Start of EXTRACTED RECORDS

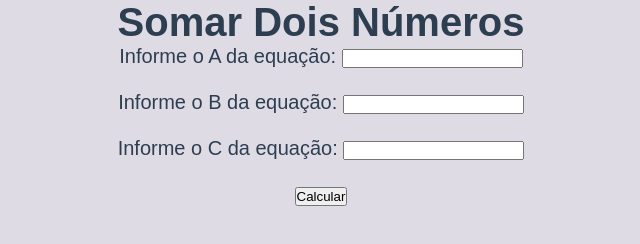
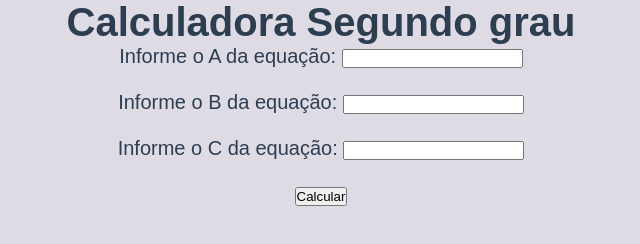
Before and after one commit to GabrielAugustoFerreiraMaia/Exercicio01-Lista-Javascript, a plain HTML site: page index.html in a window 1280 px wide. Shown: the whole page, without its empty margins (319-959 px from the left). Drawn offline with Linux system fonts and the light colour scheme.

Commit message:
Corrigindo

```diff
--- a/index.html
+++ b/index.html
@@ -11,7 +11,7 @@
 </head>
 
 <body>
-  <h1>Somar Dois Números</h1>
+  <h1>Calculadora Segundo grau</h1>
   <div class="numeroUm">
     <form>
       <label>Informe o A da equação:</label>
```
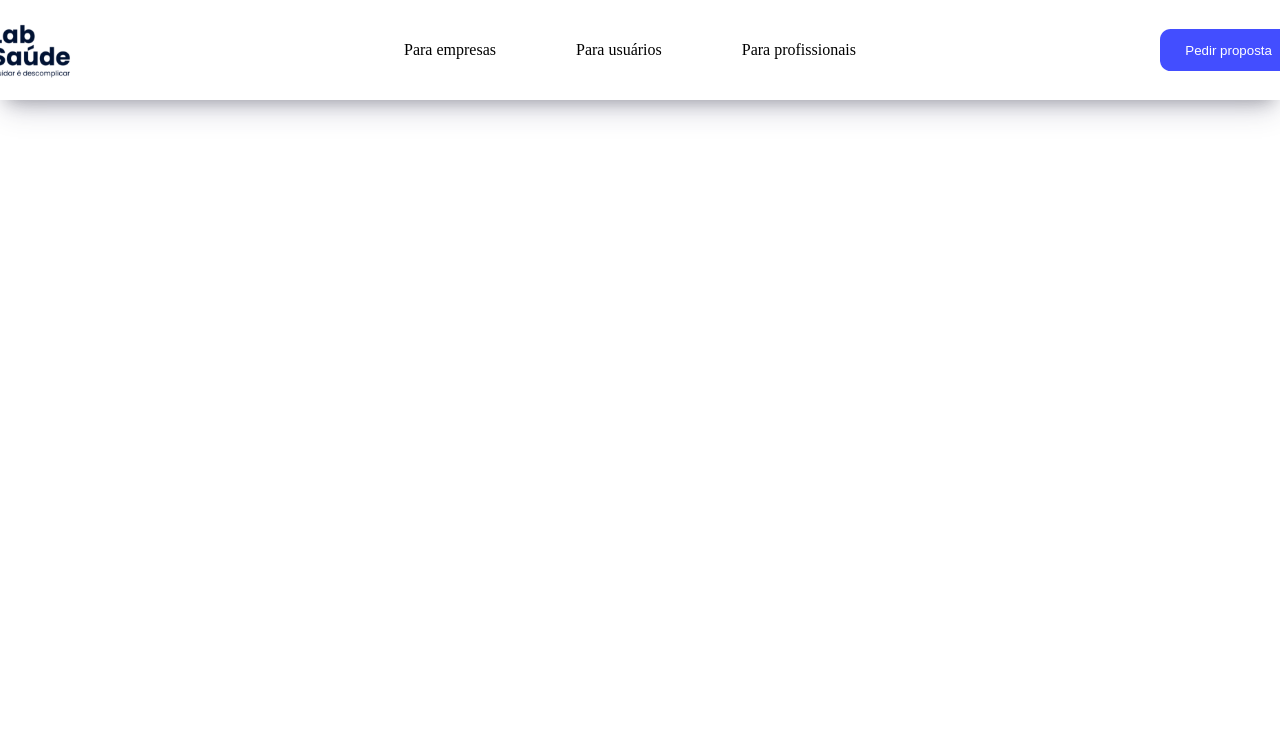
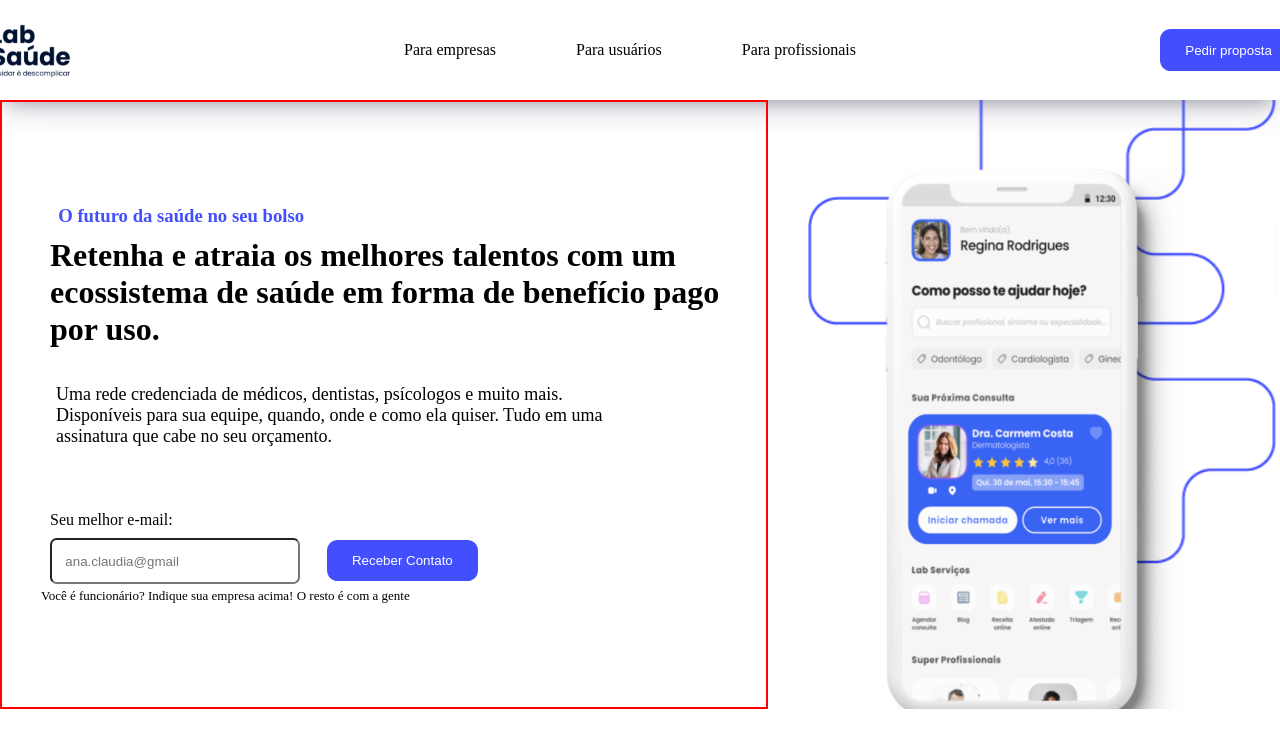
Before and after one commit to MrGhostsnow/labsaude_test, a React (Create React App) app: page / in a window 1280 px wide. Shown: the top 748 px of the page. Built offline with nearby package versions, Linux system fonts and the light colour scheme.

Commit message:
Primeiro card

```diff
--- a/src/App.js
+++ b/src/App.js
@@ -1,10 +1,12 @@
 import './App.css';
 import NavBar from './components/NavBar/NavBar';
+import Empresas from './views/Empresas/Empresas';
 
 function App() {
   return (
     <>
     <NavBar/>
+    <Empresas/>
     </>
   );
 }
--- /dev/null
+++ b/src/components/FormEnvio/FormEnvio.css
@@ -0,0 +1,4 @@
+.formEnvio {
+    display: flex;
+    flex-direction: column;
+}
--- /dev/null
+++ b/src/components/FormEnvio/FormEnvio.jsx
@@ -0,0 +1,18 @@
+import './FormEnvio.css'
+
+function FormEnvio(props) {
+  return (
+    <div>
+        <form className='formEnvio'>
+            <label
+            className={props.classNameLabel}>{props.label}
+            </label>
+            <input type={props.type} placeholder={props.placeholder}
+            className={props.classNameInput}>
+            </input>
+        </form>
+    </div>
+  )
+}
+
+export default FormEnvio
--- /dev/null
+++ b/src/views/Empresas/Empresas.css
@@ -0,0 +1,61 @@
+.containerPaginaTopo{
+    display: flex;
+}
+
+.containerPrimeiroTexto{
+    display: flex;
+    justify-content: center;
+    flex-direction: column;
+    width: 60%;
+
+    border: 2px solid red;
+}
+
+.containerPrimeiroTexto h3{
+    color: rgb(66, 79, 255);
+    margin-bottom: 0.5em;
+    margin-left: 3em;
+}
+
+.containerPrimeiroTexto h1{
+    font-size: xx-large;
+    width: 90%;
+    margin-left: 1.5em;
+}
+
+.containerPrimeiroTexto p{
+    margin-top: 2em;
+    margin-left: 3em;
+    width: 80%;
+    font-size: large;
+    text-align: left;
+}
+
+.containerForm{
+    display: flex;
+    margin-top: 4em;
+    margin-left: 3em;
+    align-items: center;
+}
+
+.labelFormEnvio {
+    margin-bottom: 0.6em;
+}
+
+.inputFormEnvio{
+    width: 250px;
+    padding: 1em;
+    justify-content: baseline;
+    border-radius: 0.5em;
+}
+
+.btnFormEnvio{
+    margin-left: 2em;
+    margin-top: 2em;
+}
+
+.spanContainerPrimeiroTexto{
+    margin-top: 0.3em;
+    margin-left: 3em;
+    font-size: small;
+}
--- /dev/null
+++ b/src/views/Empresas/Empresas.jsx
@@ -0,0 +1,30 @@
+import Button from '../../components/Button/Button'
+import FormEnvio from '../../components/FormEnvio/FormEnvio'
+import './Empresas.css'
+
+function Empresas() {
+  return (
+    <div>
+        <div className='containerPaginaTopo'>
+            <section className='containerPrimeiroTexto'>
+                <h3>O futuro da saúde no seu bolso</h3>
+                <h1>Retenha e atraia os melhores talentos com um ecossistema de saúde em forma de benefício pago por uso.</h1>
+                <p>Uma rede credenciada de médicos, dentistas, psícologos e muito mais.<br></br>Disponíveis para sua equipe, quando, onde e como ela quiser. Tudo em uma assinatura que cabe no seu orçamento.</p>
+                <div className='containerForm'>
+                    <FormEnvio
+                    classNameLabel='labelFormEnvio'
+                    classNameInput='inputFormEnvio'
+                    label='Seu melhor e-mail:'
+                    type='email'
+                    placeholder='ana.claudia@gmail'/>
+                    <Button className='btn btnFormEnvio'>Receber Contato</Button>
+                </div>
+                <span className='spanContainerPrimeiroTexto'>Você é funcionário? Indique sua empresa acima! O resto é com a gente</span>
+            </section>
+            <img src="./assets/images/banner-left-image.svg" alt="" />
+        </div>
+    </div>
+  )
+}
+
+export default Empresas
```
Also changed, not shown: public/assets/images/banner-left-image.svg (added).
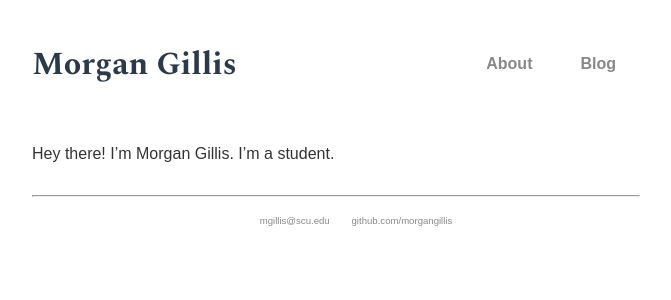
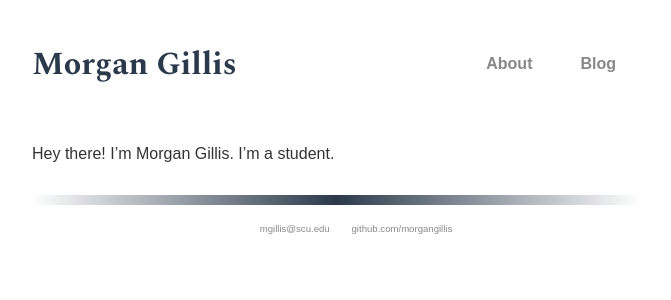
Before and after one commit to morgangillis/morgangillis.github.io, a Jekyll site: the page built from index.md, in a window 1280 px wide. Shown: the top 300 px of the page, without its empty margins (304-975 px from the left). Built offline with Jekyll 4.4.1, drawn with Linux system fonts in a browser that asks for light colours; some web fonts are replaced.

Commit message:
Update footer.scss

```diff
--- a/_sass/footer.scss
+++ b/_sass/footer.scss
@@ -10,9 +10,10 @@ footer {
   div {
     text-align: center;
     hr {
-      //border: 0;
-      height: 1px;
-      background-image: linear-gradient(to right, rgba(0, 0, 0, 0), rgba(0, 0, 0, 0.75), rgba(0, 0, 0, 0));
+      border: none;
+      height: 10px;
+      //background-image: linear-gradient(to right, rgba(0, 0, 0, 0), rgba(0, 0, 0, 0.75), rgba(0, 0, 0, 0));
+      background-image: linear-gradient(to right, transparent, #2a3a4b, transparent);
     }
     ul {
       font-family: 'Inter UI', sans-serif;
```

End of EXTRACTED RECORDS

**TO DO:** Copy out every line from the data above that has "left" in it.

**YOUR RESPONSE:**
Before and after one commit to GabrielAugustoFerreiraMaia/Exercicio01-Lista-Javascript, a plain HTML site: page index.html in a window 1280 px wide. Shown: the whole page, without its empty margins (319-959 px from the left). Drawn offline with Linux system fonts and the light colour scheme.
+    margin-left: 3em;
+    margin-left: 1.5em;
+    margin-left: 3em;
+    text-align: left;
+    margin-left: 3em;
+    margin-left: 2em;
+    margin-left: 3em;
+            <img src="./assets/images/banner-left-image.svg" alt="" />
Also changed, not shown: public/assets/images/banner-left-image.svg (added).
Before and after one commit to morgangillis/morgangillis.github.io, a Jekyll site: the page built from index.md, in a window 1280 px wide. Shown: the top 300 px of the page, without its empty margins (304-975 px from the left). Built offline with Jekyll 4.4.1, drawn with Linux system fonts in a browser that asks for light colours; some web fonts are replaced.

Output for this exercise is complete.